■ THE TASK: Say how many lines in this listing include the word "center", with no other words in the reply.

■ DATA RECORDS:
__________

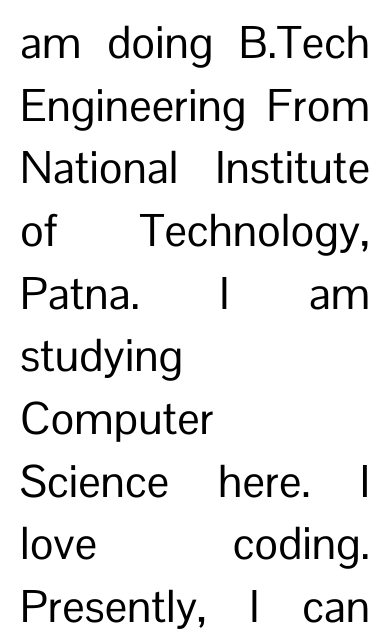
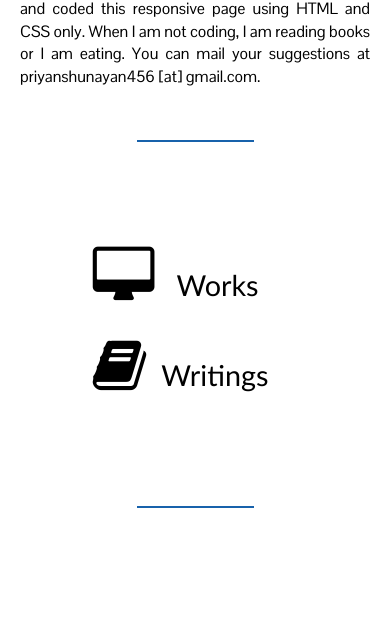
Before and after one commit to priyanshunayan/priyanshunayan.github.io, a plain HTML site: page index.html in a window 390 px wide. Shown: the part 1328-1969 px from the top of the page. Drawn offline with Linux system fonts and the light colour scheme.

Commit message:
final perhaps

```diff
--- a/main.css
+++ b/main.css
@@ -146,9 +146,6 @@ align-items: center;
 	hr {
 		width: 30%;
 	}
-	.main p {
-		font-size: 2.8rem;
-	}
 }
 @media only screen and (max-width: 650px), (orientation:landscape) {
 	.welcome {
```
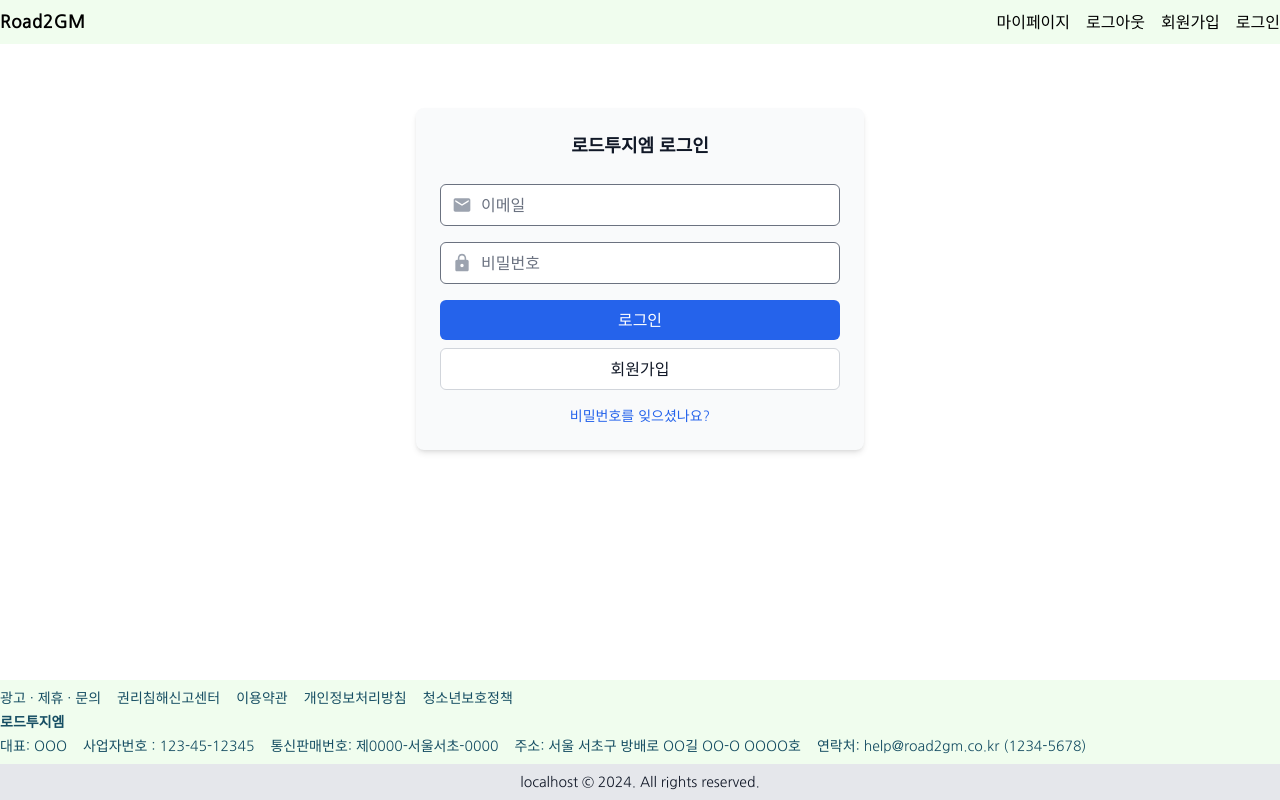
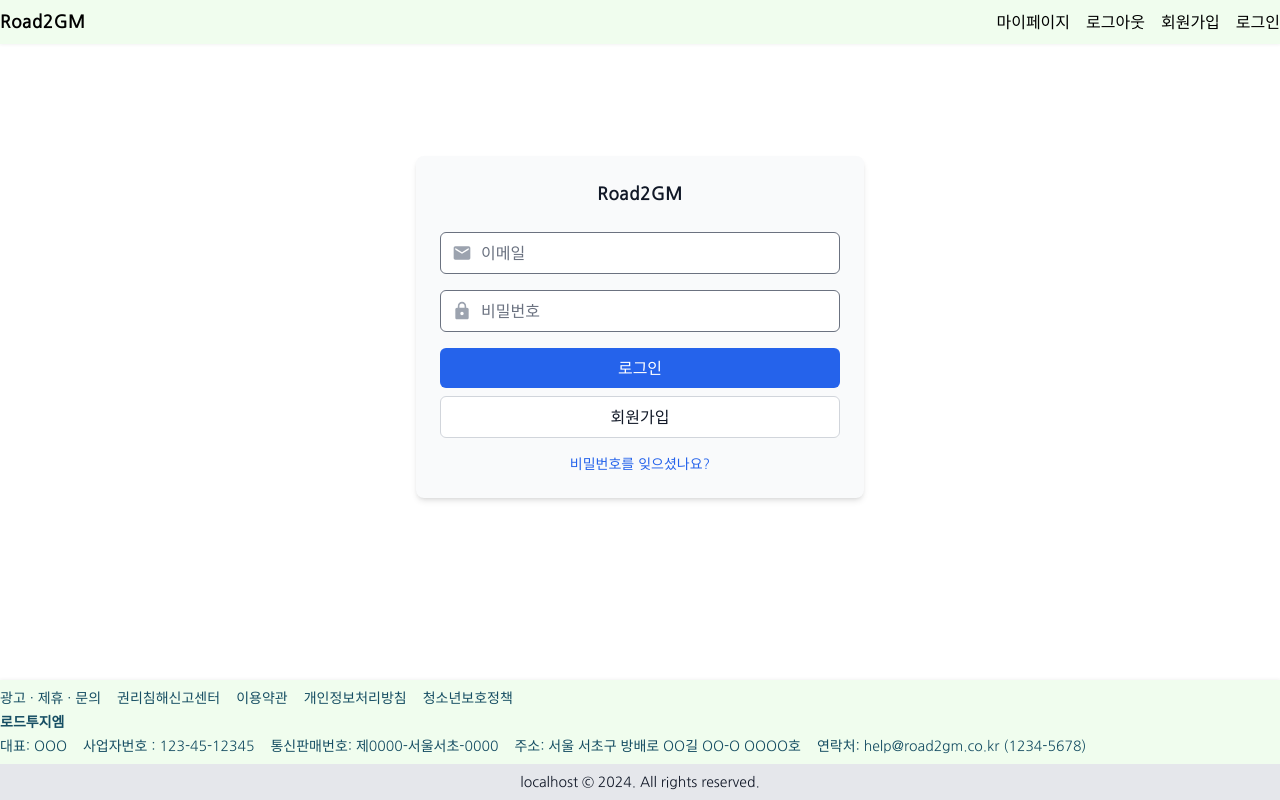
Before and after one commit to mairoo/road2gm-react, a React app: page /auth/login in a window 1280 px wide. Built offline with nearby package versions, Linux system fonts and the light colour scheme.

Commit message:
login form

```diff
--- a/src/pages/auth/LoginPage.tsx
+++ b/src/pages/auth/LoginPage.tsx
@@ -11,12 +11,12 @@ const LoginPage = () => {
   };
 
   return (
-    <div className="flex justify-center p-8 md:mt-8 ">
+    <div className="flex justify-center p-8 md:mt-[10vh]">
       <div className="w-full max-w-md bg-gray-50 rounded-lg shadow-md">
         <div className="p-6">
           <div className="space-y-1 mb-6">
             <h2 className="text-lg font-bold text-center text-gray-900">
-              로드투지엠 로그인
+              Road2GM
             </h2>
           </div>
           <form onSubmit={handleSubmit} className="space-y-4">
--- a/src/widgets/Footer.tsx
+++ b/src/widgets/Footer.tsx
@@ -7,7 +7,7 @@ const Footer = ({
 }: {
   children?: ReactNode;
 } & ComponentPropsWithoutRef<"footer">) => {
-  const classes = className(rest.className);
+  const classes = className(rest.className, "shadow-[0_-1px_3px_rgba(0,0,0,0.05)]");
 
   return (
     <footer {...rest} className={classes}>
--- a/src/widgets/Header.tsx
+++ b/src/widgets/Header.tsx
@@ -12,7 +12,7 @@ const Header = ({
   // 이 타입으로 컴포넌트가 HTML 요소와 동일한 모든 `props`를 받을 수 있어 타입 안전성과 재사용을 높일 수 있다.
   // `rest`로 명시적으로 처리되지 않은 모든 `props`를 전달한다.
   // `children`과 `...rest` 사이에 사용자 정의 `props`를 선언할 수 있다.
-  const classes = className(rest.className);
+  const classes = className(rest.className, "shadow-[0_1px_3px_rgba(0,0,0,0.05)]");
 
   return (
     <header {...rest} className={classes}>
```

__________

■ COMPLETED EXERCISE: 4